Some of the best advice I’ve run across as an adult can be found in the simple but profound way Fred Rogers had of helping people understand themselves and appreciate who God had made them to be. For example, in The World According to Mister Rogers: Important Things to Remember, you can find straightforward truths that many people need to hear, things like
Some days, doing “the best we can” may still fall short of what we would like to be able to do, but life isn’t perfect on any front — and doing what we can with what we have is the most we should expect of ourselves or anyone else.
For those of us who had the rare privilege of knowing Fred as a friend, just being around him was a constant lesson in self-understanding and other-appreciation. About 15 years ago now, on a cold day in December, Jan and I visited with him in his tiny office above the Pittsburgh studio where “Mister Rogers’ Neighborhood” was filmed. One of the walls was dominated by a large piece of Chinese calligraphy. He told us it should be translated as “If you want to see yourself clearly, don’t look in muddy water.”
I like the way Mister Rogers served as such a clear reflection of the goodness and potential that lies within each of us, and the way it challenges me to live in a similar fashion. When I think of good advice, I think of that.
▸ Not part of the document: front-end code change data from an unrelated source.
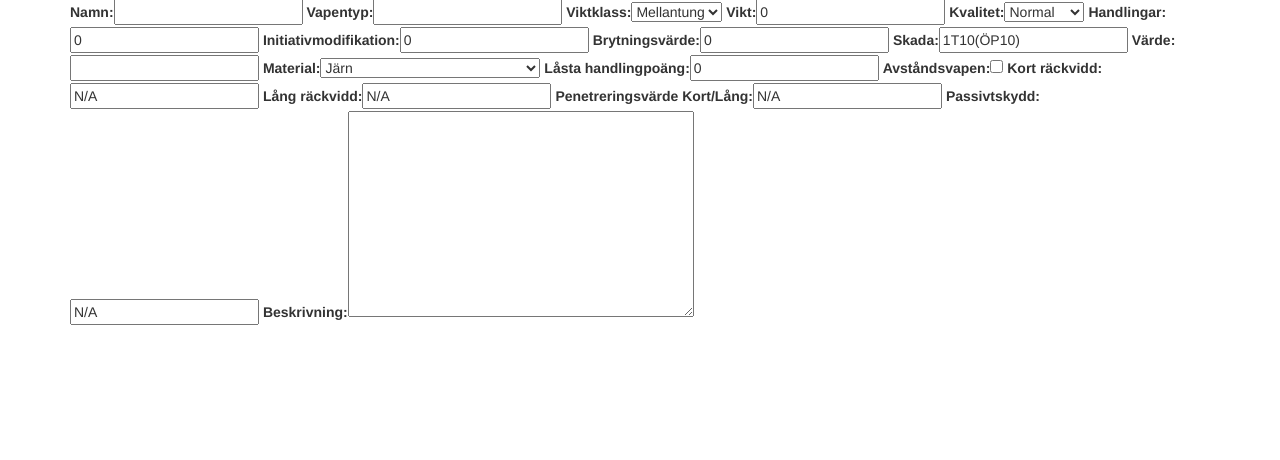
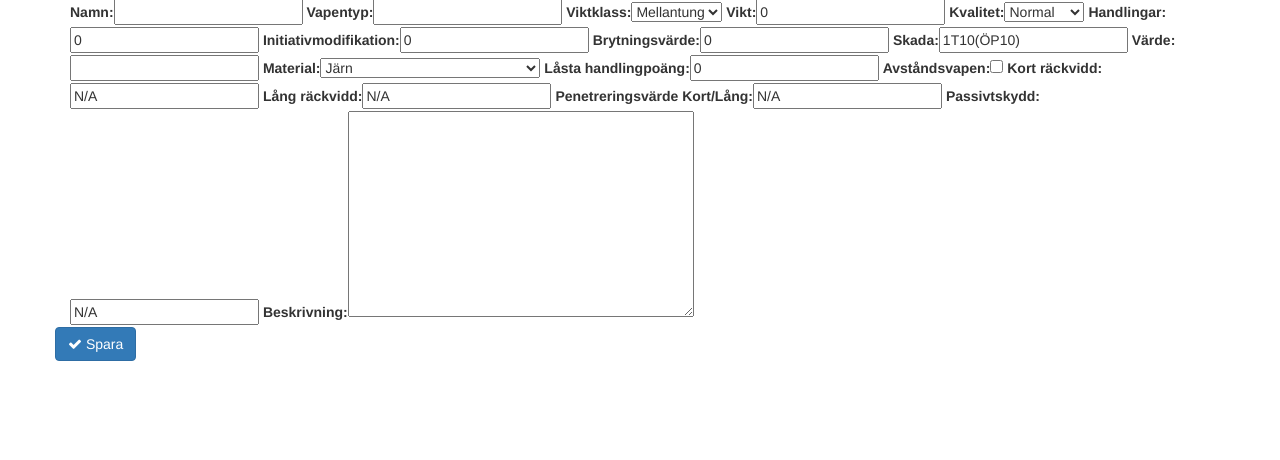
Before and after one commit to svamp/rp_management, a Django app: template characters/templates/create.html in a window 1280 px wide. Shown: the part 127-587 px from the top of the page. Run offline with Django 3.2, Linux system fonts and the light colour scheme; the template is opened without the code that fills it: values that come from a table or form of the project are taken from there, others are empty; some libraries are stand-ins or nearby versions.

Commit message:
Styles the creation template

```diff
--- a/characters/templates/create.html
+++ b/characters/templates/create.html
@@ -3,16 +3,25 @@
 
 {% block content %}
 	<div class="container">
-		<div class="row">
+		<div class="row" style="padding-bottom:100px;">
 			<form>
 				<div class="col-maincontent">
 					<div class="{% if type == 'character' %}col-sm-6{% else %}col-sm-12{% endif %}">
-						{{ form|bootstrap }}
+						<form action="{% url 'create_form' type %}" method="post">
+							{% csrf_token %}
+							{{ form|bootstrap }}
+						</form>
 					</div>
-					<div class="col-sm-6" id="info-block">
-					</div>
+					<div class="clearfix"></div>
+		            	  <div class="button-group text-center pull-left">
+		                	<button type="button" class="btn btn btn-primary"><i class="fa fa-check"></i>
+		                		{% trans 'Spara' %}
+		                	</button>
+	              	</div>
+	              	<div class="clearfix"></div>
 				</div>
 			</form>
+			<div class="col-sm-5 pull-right" id="info-block" style=" height:400px; margin:0 0 0 50%;padding 10px; overflow-y:auto; position:fixed; top:120px;"></div>
 		</div>
 	</div>
 {% endblock %}
```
OK, readers, it’s your turn: what’s the best advice you’ve ever received? Hit the comment button and share your wisdom — you might just have the word that someone really needs today.